**Exercise aim:** Could you filter the data below down to the lines that hold the word "block"?
*** Task data Section Begins ***
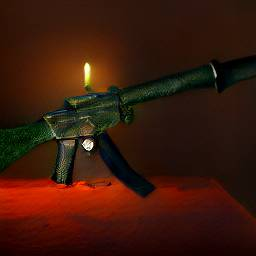
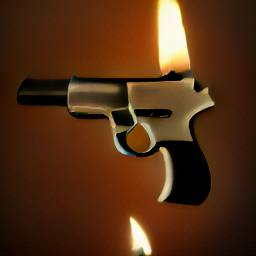
Add candle weapons

diff --git a/features/tech.js b/features/tech.js
@@ -11,29 +11,31 @@ document.getElementById("tech-research-unlock-price").innerHTML = formatWithComm
 const tech = {
     quantumLevel: 26,
     candleWeaponsLevel: 0,
-    hasEnemies: false,
     updatePrices: function () {
         document.querySelectorAll(".upgrade-quantum-price").forEach(e => e.innerText = formatWithCommas(this.nextPrice("quantum")))
-        document.querySelectorAll(".upgrade-candle-weapon-research-price").forEach(e => e.innerText = formatWithCommas(this.nextPrice("candleWeapons")))
+        document.querySelectorAll(".upgrade-candle-weapon-research-price").forEach(e =>
+            e.innerText = `${formatWithCommas(this.nextPrice("candleWeapons"))}$ and ${formatWithCommas(this.nextPrice("candleWeaponsCandles"))} unsold candles`
+        )
     },
     upgrade: function (type) {
         switch (type) {
             case "quantum":
-                if (game.purchase(constants.QUANTUM_UPGRADE_PRICE * this.quantumLevel + 1)) {
+                if (game.purchase(this.nextPrice("quantum"))) {
                     this.quantumLevel += 1
                     document.getElementById("quantum-research-level").innerText = this.quantumLevel
                     this.updatePrices()
+                    this.eventCheck(type)
                 }
                 break
             case "candleWeapons":
-                if (game.purchase(constants.CANDLE_WEAPON_UPGRADE_PRICE * this.candleWeaponsLevel + 1)) {
+                if (game.purchase(this.nextPrice("candleWeapons"), constants.CANDLE_WEAPON_UPGRADE_CANDLES * this.candleWeaponsLevel + 1)) {
                     this.candleWeaponsLevel += 1
                     document.getElementById("candleWeapons-research-level").innerText = this.candleWeaponsLevel
                     this.updatePrices()
+                    this.eventCheck(type)
                 }
                 break
         }
-        this.eventCheck()
     },
     nextPrice: function (type) {
         switch (type) {
@@ -41,67 +43,78 @@ const tech = {
                 return constants.QUANTUM_UPGRADE_PRICE * (this.quantumLevel + 1)
             case "candleWeapons":
                 return constants.CANDLE_WEAPON_UPGRADE_PRICE * (this.candleWeaponsLevel + 1)
+            case "candleWeaponsCandles":
+                return constants.CANDLE_WEAPON_UPGRADE_CANDLES * (this.candleWeaponsLevel + 1)
         }
     },
-    eventCheck: async function () {
-        if (this.quantumLevel == 1) {
-            await writeToChat(`
-            You found something strange...
-            There seems to be some way of opening a rift to another dimension
-            Your scientists gaze in awe, as a large rip in the spacetime starts to open................`)
-            await delay(1000)
-            await writeToChat(`The other side seems to be some kind of warehouse, filled with with a strange substance.
-            A brave scientist uses a long grabbing tool to carefully lift a piece out of the rift
-            He feels a large amount of force pulling against him, but he manages to pull the object through.
-            It turns out to be high quality wax!`)
-            await writeToChat("Global wax supply increased!")
-        }
-        game.resources.globalWax += (10 ** 10) * this.quantumLevel
+    eventCheck: async function (type) {
+        switch (type) {
+            case "quantum":
+                if (this.quantumLevel == 1) {
+                    await writeToChat(`
+                    You found something strange...
+                    There seems to be some way of opening a rift to another dimension
+                    Your scientists gaze in awe, as a large rip in the spacetime starts to open................`)
+                    await delay(1000)
+                    await writeToChat(`The other side seems to be some kind of warehouse, filled with with a strange substance.
+                    A brave scientist uses a long grabbing tool to carefully lift a piece out of the rift
+                    He feels a large amount of force pulling against him, but he manages to pull the object through.
+                    It turns out to be high quality wax!`)
+                    await writeToChat("Global wax supply increased!")
+                }
+                game.resources.globalWax += (10 ** 10) * this.quantumLevel
 
-        if (this.quantumLevel == 10) {
-            await writeToChat(`
-            As your scientists keep continuing to extract the substance, they notice that the quality of the wax is deteriorating.
-            `)
-        }
-        if (this.quantumLevel == 15) {
-            await writeToChat(`
-            Strange sounds start to emerge from the depths of the rift.
-            A coldness starts to fill the air and strange rumbling noises can be heard
-            `)
-        }
-        if (this.quantumLevel == 17) {
-            await writeToChat(`
-            Strange sounds start to emerge from the depths of the rift.
-            A coldness starts to fill the air and strange rumbling noises can be heard
-            `)
-        }
-        if (this.quantumLevel == 30) {
-            writeHtmlToChat(`<img src="img/interdimensional1.png" style="width: 100%;">`)
-            await delay(1000)
-            writeHtmlToChat(`<p class="creepy">Agasul: Why have you disturbed my peace, mortals?</p>`)
-            writeToChat(`Oh fuck, if only there was some way to fight this monster?!
-            Wait didn't we make ${spellf(game.candles)} candles?
-            Maybe we can use them to fight them off?`)
-            document.getElementById("buy-candle-weapons-research").style.display = "block"
-            document.getElementById("interdimensional-beings").style.display = "block"
-            enemies.activate()
-        }
+                if (this.quantumLevel == 10) {
+                    await writeToChat(`
+                    As your scientists keep continuing to extract the substance, they notice that the quality of the wax is deteriorating.
+                    `)
+                }
+                if (this.quantumLevel == 15) {
+                    await writeToChat(`
+                    Strange sounds start to emerge from the depths of the rift.
+                    A coldness starts to fill the air and strange rumbling noises can be heard
+                    `)
+                }
+                if (this.quantumLevel == 17) {
+                    await writeToChat(`
+                    Strange sounds start to emerge from the depths of the rift.
+                    A coldness starts to fill the air and strange rumbling noises can be heard
+                    `)
+                }
+                if (this.quantumLevel == 30) {
+                    writeHtmlToChat(`<img src="img/interdimensional1.png" style="width: 100%;">`)
+                    await delay(1000)
+                    writeHtmlToChat(`<p class="creepy">Agasul: Why have you disturbed my peace, mortals?</p>`)
+                    writeToChat(`Oh fuck, if only there was some way to fight this monster?!
+                    Wait didn't we make ${spellf(game.candles)} candles?
+                    Maybe we can use them to fight them off?`)
+                    document.getElementById("buy-candle-weapons-research").style.display = "block"
+                    document.getElementById("interdimensional-beings").style.display = "block"
+                    enemies.activate()
+                }
+                enemies.update(this.quantumLevel * 10)
 
-
-        if (this.candleWeaponsLevel == 1) {
-            await writeToChat(`
-            You successfully created a candle weapon! I don't think it's enough yet though.
-            `)
-            document.getElementById("candle-weapons").innerHTML += `<img class="weapon-item" src="img/candle-weapon/level${this.candleWeaponsLevel}.png">`
+                break
+            case "candleWeapons":
+                document.getElementById("candle-weapons").innerHTML += `<img class="weapon-item" src="img/candle-weapon/level${this.candleWeaponsLevel}.png" onerror="this.remove()">`
+                enemies.killPerInterval(this.candleWeaponsLevel * 10)
+                if (this.candleWeaponsLevel == 1) {
+                    await writeToChat(`
+                    You successfully created a candle weapon! I don't think it's enough yet though.
+                    `)
+                }
+         
+                if (this.candleWeaponsLevel == 5) {
+                    await writeToChat(`
+                    Yes yes much better!
+                    `)
+                }
+                if (this.candleWeaponsLevel == 30) {
+                    await writeToChat(`This still does not seem enough, but we're still just using guns. Maybe there is a way to autonomously control the weapons?
+                    Or better yet, let the weapons themselves fight.`)
+                }
+                break
         }
-        if (this.candleWeaponsLevel == 5) {
-            await writeToChat(`
-            Yes yes much better!
-            `)
-            document.getElementById("candle-weapons").innerHTML += `<img class="weapon-item" src="img/candle-weapon/level${this.candleWeaponsLevel}.png">`
-        }
-
-        enemies.killPerInterval(this.candleWeaponsLevel * 10)
     }
 }
 

diff --git a/features/enemies.js b/features/enemies.js
@@ -1,21 +1,41 @@
 const enemies = {
+    isActive : false,
     spawnAmount: 1000,
     amount: 0,
+    spawnInterval: null,
+    killInterval: null,
     killPerInterval(amount) {
-        window.setInterval(function () {
+        if (this.killInterval) {
+            clearInterval(this.killInterval)
+        }
+        this.killInterval = window.setInterval(function () {
             enemies.amount -= amount
+            console.log("Killed " + amount + " enemies");
             if (enemies.amount < 0) {
                 enemies.amount = 0
             }
+            document.getElementById("killed-enemies-second").innerText = spellf(amount)
         }, 1000)
     },
     updateUi() {
         document.getElementById("interdimensional-beings-count").innerText = spellf(enemies.amount)
     },
     activate() {
-        window.setInterval(function () {
+        this.isActive = true
+        enemies.spawnInterval = window.setInterval(function () {
             enemies.amount += enemies.spawnAmount
+            console.log("Spawned " + enemies.spawnAmount + " enemies");
         }, 1000)
+    },
+    update(spawnAmount) {
+        if (this.isActive && enemies.spawnInterval && this.spawnAmount !== spawnAmount) {
+            this.spawnAmount = spawnAmount
+            window.clearInterval(enemies.spawnInterval)
+            enemies.spawnInterval = window.setInterval(function () {
+                enemies.amount += enemies.spawnAmount
+                console.log("Spawned " + enemies.spawnAmount + " enemies");
+            }, 1000)
+        }
     }
 }
 

diff --git a/index.html b/index.html
@@ -26,6 +26,7 @@
                 <h2 id="poshness">Poshness: <span id="poshness-count">0</span>🎩</h2>
                 <span id="interdimensional-beings">
                     <img class="monster-icon" src="img/monster/icon.png"><h2>Interdimensional beings invading our universe: <span id="interdimensional-beings-count">0</span></h2>
+                    <h2>Killing <span id="killed-enemies-second">0</span> per second</h2>
                 </span>
             </div>
             <div class="machines">
@@ -96,7 +97,7 @@
                         <p>Quantum Research Level <span id="quantum-research-level">0</span></p>
                         <p>Candle Weapons Research Level <span id="candleWeapons-research-level">0</span></p>
                         <button id="buy-quantum-research">Research Quantum Wax Tunneling (<span class="upgrade-quantum-price"></span>$)</button>
-                        <button id="buy-candle-weapons-research">Research Candle Weaponry (<span class="upgrade-candle-weapon-research-price"></span>$)</button>
+                        <button id="buy-candle-weapons-research">Research Candle Weaponry <span class="upgrade-candle-weapon-research-price"></span></button>
                         <hr>
                         <h3>Inventory</h3>
                         <div id="candle-weapons"></div>

diff --git a/main.js b/main.js
@@ -34,6 +34,7 @@ const constants = {
     TECH_RESEARCH_COST: 10 * 10 ** 6,
     QUANTUM_UPGRADE_PRICE: 10 ** 6,
     CANDLE_WEAPON_UPGRADE_PRICE: 11 ** 6,
+    CANDLE_WEAPON_UPGRADE_CANDLES: 1000,
 }
 
 const game = {
@@ -122,20 +123,14 @@ const game = {
             game.resources.unsoldCandles -= amount
         }
     },
-    purchase: function (amount) {
-        if (amount <= game.resources.money) {
+    purchase: function (amount, unsoldCandleAmount = 0) {
+        if (amount <= game.resources.money && unsoldCandleAmount <= game.resources.unsoldCandles) {
             game.resources.money -= amount
+            game.resources.unsoldCandles -= unsoldCandleAmount
             return true
         }
         return false
     },
-    purchaseWithCandle: function (amount) {
-        if (amount <= game.resources.unsoldCandles) {
-            game.resources.unsoldCandles -= amount
-            return true
-        }
-        return false
-    }
 }
 
 

diff --git a/style.css b/style.css
@@ -26,6 +26,9 @@ div#story-lines {
     padding: 1rem;
     overflow: auto;
     word-wrap: break-word;
+    position: -webkit-sticky; /* Safari */
+    position: sticky;
+    top: 1rem;
 }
*** Task data Section Ends ***
**Answer to this exercise:**
-            document.getElementById("buy-candle-weapons-research").style.display = "block"
-            document.getElementById("interdimensional-beings").style.display = "block"
+                    document.getElementById("buy-candle-weapons-research").style.display = "block"
+                    document.getElementById("interdimensional-beings").style.display = "block"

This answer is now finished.